Between 2002 and 2016, the federal government, state governments, and school districts undertook unprecedented measures to improve the lowest-performing schools. This book draws on dozens of actual examples to illustrate the wide range of interventions adopted over this time period. Among the initiatives examined in depth are efforts by states to provide technical assistance to schools and districts, offer students educational choices, engage communities in school improvement, take over low-performing schools and districts, create special state-run school districts, and close failing schools. Also discussed are district-initiated measures, including programs to standardize instruction, invative approaches to raising student achievement, and restructuring of district operations. The book concludes with an assessment of 15 years of turnaround initiatives and recommendations based on lessons learned over this time period.
Daniel L. Duke, internationally known specialist on school improvement, has written extensively on how to turn around low-performing schools.
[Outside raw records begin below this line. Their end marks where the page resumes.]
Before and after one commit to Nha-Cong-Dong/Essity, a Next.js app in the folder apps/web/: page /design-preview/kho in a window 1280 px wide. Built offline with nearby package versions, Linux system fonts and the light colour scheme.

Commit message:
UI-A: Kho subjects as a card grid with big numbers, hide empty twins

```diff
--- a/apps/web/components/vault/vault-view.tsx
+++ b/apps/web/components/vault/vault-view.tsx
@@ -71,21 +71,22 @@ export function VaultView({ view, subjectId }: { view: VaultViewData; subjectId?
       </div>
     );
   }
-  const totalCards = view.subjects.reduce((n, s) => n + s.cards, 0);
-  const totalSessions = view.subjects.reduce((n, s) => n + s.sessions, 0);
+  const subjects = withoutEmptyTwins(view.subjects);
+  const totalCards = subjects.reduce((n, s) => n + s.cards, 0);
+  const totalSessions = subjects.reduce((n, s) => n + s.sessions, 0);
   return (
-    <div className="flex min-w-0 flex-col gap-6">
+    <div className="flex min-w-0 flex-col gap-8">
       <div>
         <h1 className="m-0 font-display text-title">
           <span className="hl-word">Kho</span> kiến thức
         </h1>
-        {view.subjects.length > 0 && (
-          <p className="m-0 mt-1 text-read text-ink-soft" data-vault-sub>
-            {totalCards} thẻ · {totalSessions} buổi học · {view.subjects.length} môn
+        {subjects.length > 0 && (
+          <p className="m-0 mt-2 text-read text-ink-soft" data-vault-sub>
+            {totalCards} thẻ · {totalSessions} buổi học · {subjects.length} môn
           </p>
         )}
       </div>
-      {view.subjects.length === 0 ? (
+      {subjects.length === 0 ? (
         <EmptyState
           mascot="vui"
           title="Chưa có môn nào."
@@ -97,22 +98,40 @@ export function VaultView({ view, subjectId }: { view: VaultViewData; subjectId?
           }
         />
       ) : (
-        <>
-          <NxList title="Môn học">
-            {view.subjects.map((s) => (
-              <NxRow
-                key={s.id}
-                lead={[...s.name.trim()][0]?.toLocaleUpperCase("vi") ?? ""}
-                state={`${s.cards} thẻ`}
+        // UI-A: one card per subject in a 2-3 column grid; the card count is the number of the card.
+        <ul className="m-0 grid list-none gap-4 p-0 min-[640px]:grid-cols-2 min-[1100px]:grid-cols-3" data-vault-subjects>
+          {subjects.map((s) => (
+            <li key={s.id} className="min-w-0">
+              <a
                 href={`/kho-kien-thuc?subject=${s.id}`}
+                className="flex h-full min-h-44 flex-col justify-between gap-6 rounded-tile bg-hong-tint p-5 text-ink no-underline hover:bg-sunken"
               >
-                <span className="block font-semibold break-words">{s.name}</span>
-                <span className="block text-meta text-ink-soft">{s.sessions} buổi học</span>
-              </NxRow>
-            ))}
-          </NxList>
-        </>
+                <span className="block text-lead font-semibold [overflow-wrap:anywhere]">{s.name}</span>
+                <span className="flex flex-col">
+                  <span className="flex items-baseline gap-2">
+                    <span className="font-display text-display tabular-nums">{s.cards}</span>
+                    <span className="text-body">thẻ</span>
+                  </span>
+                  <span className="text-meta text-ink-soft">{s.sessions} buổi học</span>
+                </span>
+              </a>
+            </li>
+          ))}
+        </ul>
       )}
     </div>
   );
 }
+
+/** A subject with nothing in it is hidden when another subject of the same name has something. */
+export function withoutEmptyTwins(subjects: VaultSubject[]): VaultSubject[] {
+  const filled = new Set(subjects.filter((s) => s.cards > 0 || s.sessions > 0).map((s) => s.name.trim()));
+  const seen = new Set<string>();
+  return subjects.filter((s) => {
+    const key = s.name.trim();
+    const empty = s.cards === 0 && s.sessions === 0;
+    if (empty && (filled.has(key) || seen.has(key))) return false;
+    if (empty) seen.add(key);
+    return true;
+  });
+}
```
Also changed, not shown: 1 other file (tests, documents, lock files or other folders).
Besides conducting numerous studies of the turnaround process, Duke has designed training programs for turnaround specialists, conducted trainings, and consulted with states and school systems on ways to improve struggling schools.